*** PROVIDED INFORMATION Section Begins ***

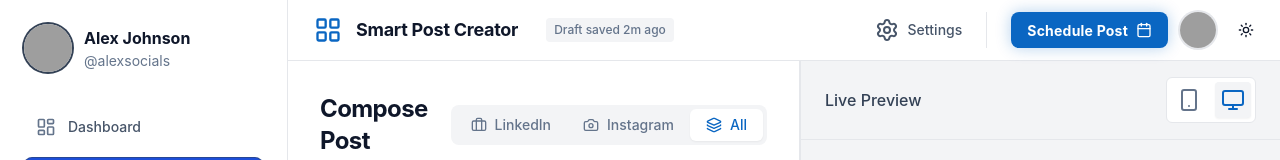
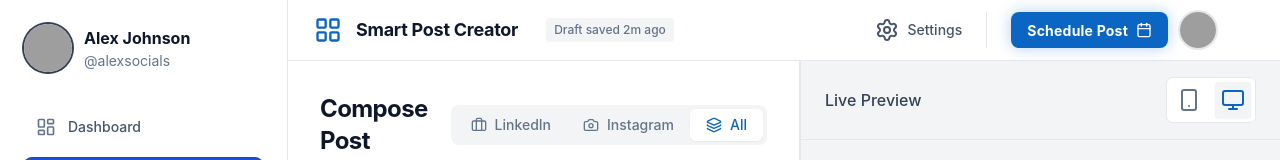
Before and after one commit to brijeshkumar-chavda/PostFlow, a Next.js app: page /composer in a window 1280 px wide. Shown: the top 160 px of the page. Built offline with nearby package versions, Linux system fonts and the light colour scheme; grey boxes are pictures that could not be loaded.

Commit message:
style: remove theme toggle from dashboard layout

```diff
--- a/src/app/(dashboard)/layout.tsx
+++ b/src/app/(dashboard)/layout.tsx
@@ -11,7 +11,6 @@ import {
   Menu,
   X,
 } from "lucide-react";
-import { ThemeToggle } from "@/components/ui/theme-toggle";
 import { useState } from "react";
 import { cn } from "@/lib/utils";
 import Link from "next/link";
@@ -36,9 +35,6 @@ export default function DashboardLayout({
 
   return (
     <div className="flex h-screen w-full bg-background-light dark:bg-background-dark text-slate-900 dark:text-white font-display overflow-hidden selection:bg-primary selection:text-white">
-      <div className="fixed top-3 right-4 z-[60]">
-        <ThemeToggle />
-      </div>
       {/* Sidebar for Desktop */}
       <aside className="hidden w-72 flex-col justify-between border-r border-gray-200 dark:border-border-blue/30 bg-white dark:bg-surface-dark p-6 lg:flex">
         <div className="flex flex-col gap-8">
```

*** PROVIDED INFORMATION Section Ends ***

[WHAT THE EXERCISE ASKS] Only the pictures are to be left out; copy all the remaining material above exactly.

[SOLUTION TO THIS TASK]
Before and after one commit to brijeshkumar-chavda/PostFlow, a Next.js app: page /composer in a window 1280 px wide. Shown: the top 160 px of the page. Built offline with nearby package versions, Linux system fonts and the light colour scheme; grey boxes are pictures that could not be loaded.

Commit message:
style: remove theme toggle from dashboard layout

```diff
--- a/src/app/(dashboard)/layout.tsx
+++ b/src/app/(dashboard)/layout.tsx
@@ -11,7 +11,6 @@ import {
   Menu,
   X,
 } from "lucide-react";
-import { ThemeToggle } from "@/components/ui/theme-toggle";
 import { useState } from "react";
 import { cn } from "@/lib/utils";
 import Link from "next/link";
@@ -36,9 +35,6 @@ export default function DashboardLayout({
 
   return (
     <div className="flex h-screen w-full bg-background-light dark:bg-background-dark text-slate-900 dark:text-white font-display overflow-hidden selection:bg-primary selection:text-white">
-      <div className="fixed top-3 right-4 z-[60]">
-        <ThemeToggle />
-      </div>
       {/* Sidebar for Desktop */}
       <aside className="hidden w-72 flex-col justify-between border-r border-gray-200 dark:border-border-blue/30 bg-white dark:bg-surface-dark p-6 lg:flex">
         <div className="flex flex-col gap-8">
```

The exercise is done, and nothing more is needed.